[[ DATASET open ]]

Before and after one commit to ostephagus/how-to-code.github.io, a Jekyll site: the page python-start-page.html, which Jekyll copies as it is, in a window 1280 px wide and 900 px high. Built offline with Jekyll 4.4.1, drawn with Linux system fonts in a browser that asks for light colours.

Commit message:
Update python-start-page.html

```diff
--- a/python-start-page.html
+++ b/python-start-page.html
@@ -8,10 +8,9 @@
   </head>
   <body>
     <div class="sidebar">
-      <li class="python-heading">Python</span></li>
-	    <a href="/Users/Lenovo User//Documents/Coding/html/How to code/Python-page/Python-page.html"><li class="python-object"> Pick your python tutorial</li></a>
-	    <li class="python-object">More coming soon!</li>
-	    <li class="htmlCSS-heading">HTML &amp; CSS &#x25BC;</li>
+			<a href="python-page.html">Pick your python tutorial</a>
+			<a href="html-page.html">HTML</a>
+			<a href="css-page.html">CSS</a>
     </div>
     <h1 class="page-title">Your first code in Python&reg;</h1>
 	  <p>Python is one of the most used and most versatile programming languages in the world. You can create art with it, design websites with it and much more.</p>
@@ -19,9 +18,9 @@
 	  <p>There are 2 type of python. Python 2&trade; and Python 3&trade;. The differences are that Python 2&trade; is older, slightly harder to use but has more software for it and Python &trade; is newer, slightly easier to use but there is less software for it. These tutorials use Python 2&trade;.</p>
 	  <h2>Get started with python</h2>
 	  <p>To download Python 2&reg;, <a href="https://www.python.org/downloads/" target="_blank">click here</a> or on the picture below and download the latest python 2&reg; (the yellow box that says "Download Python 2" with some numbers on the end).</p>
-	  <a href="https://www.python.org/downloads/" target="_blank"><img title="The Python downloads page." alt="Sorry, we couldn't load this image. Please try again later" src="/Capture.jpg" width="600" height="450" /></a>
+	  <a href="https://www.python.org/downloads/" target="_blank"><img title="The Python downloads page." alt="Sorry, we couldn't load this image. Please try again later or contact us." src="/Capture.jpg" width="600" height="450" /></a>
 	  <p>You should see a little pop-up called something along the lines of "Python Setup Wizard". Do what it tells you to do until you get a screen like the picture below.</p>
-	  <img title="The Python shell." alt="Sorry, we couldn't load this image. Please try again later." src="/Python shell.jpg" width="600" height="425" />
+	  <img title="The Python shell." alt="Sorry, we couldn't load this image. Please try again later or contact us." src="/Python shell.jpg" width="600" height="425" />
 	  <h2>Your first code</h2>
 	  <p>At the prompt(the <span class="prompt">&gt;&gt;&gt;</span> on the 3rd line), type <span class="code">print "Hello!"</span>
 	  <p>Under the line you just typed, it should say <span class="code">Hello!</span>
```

[[ DATASET closed ]]
[[ DATASET open ]]

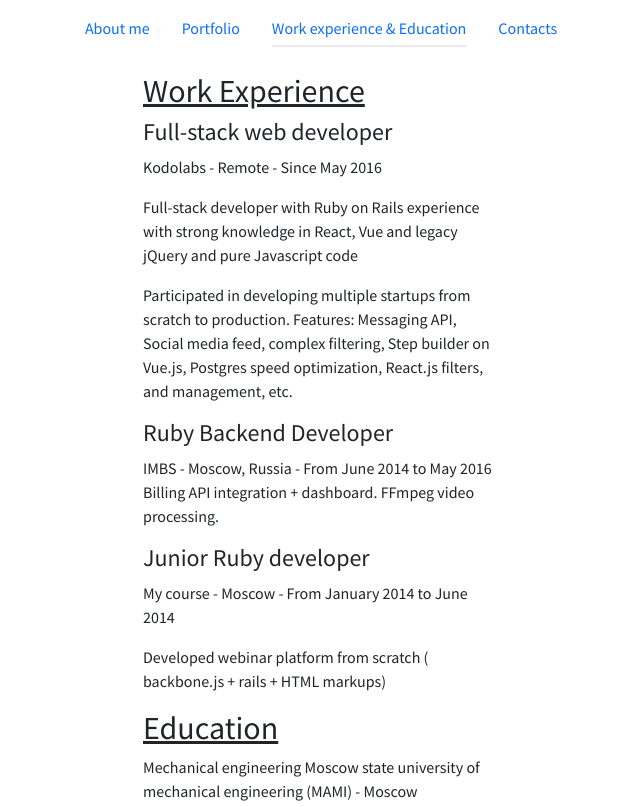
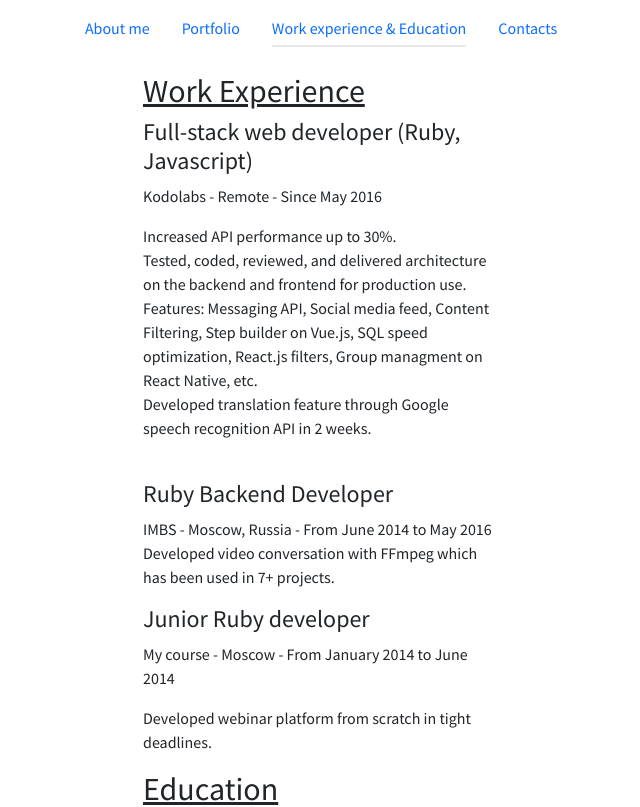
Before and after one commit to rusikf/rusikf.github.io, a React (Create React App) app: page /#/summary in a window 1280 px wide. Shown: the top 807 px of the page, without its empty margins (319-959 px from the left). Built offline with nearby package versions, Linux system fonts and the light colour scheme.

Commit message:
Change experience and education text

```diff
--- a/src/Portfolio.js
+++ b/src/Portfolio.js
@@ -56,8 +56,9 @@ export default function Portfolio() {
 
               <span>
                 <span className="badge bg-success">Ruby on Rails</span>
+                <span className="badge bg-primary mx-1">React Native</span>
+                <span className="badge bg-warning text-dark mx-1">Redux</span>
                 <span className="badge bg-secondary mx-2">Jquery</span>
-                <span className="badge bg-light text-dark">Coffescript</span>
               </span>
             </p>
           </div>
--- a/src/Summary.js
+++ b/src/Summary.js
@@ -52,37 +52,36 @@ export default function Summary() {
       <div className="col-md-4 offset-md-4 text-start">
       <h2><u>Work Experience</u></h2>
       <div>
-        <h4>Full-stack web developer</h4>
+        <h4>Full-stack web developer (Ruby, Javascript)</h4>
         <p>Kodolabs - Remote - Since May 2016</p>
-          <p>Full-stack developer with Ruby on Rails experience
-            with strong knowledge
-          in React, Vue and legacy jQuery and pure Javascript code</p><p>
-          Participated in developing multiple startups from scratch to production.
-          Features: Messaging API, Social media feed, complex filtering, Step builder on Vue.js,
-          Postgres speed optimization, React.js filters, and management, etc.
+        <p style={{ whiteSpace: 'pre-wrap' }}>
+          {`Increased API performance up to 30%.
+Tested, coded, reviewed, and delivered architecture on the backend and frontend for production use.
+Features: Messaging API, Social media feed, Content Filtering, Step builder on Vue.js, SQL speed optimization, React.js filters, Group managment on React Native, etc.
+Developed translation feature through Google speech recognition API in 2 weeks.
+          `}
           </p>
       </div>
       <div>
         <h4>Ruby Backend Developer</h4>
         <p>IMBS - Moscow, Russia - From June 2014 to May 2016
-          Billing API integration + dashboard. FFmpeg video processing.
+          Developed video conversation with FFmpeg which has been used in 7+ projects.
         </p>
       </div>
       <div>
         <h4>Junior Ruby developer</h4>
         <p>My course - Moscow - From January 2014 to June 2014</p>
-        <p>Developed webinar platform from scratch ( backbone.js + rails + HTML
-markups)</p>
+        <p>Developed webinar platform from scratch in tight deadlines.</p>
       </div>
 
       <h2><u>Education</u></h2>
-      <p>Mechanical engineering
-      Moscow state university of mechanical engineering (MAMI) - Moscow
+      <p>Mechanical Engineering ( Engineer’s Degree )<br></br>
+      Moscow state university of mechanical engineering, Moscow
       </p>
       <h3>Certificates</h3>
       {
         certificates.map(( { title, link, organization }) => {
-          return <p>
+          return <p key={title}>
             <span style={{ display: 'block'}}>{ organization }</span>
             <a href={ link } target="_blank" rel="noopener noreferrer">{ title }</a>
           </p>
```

[[ DATASET closed ]]
[[ DATASET open ]]

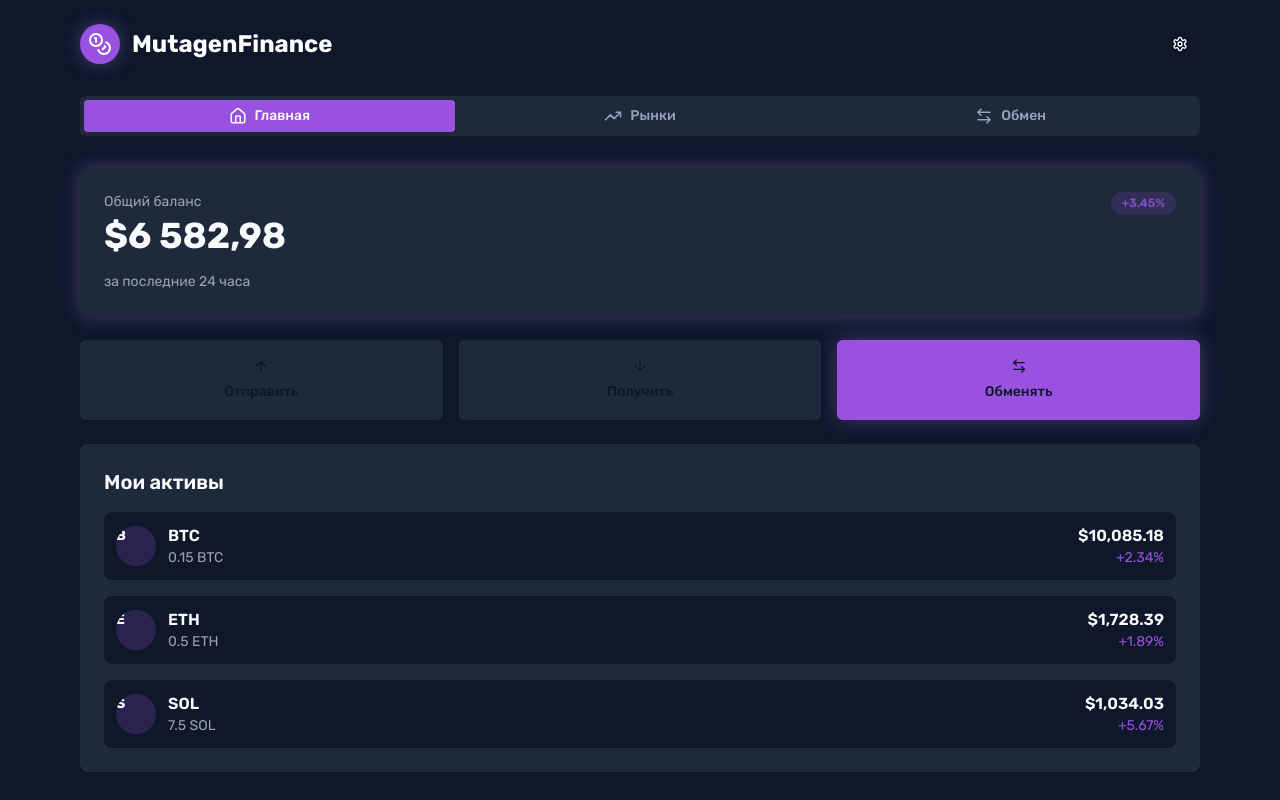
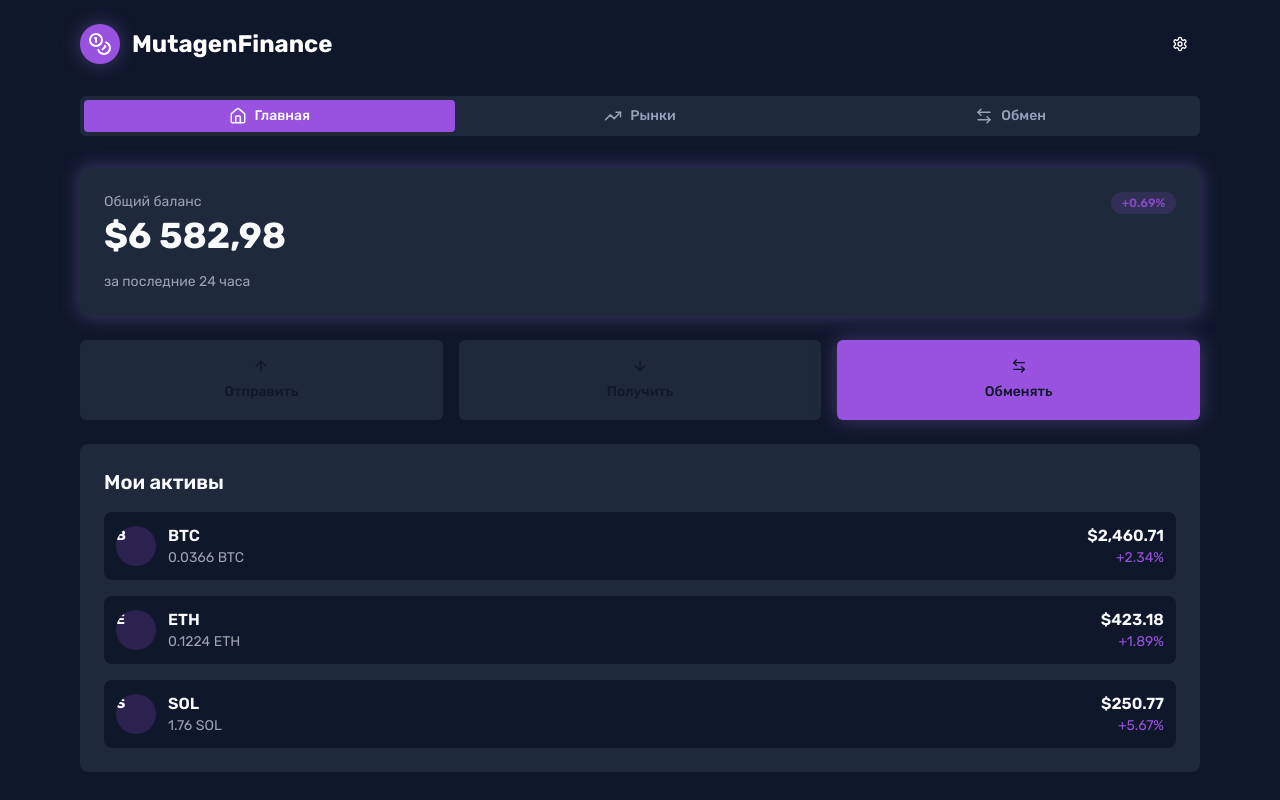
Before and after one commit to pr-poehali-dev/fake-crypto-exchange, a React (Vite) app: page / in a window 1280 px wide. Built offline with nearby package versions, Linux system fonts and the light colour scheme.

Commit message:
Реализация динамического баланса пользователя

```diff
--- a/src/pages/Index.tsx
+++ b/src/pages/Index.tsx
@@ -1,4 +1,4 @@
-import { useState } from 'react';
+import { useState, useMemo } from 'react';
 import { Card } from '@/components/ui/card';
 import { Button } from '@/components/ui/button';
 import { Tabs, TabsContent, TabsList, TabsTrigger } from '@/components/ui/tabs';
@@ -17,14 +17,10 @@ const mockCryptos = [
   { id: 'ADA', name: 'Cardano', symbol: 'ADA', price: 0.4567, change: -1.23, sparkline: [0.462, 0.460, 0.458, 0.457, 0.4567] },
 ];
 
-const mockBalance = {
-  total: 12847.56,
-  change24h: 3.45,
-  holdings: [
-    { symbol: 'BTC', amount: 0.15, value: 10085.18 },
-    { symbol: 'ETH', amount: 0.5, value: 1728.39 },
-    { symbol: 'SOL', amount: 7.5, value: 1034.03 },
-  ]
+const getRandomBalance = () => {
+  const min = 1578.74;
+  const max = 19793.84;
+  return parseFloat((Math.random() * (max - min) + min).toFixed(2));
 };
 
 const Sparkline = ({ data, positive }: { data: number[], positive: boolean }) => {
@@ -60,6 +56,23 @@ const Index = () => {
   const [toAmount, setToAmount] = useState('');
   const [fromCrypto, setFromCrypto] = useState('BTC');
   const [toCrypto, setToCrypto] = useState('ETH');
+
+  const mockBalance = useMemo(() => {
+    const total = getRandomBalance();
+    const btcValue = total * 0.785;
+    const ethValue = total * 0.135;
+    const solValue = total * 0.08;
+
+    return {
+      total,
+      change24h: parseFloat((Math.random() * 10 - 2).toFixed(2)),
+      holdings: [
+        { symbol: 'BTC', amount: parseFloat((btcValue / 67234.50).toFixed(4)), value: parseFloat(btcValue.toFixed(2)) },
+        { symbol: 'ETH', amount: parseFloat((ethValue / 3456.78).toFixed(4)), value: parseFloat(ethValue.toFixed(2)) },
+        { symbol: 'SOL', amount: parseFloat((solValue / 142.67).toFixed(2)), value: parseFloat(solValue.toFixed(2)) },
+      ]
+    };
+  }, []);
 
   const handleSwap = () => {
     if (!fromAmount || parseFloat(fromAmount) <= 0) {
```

[[ DATASET closed ]]

• _REQUIRED WORK_
If "speed" is in a line of the listing above, count that line; give the final number and nothing more.

• _SOLUTION BELOW_
2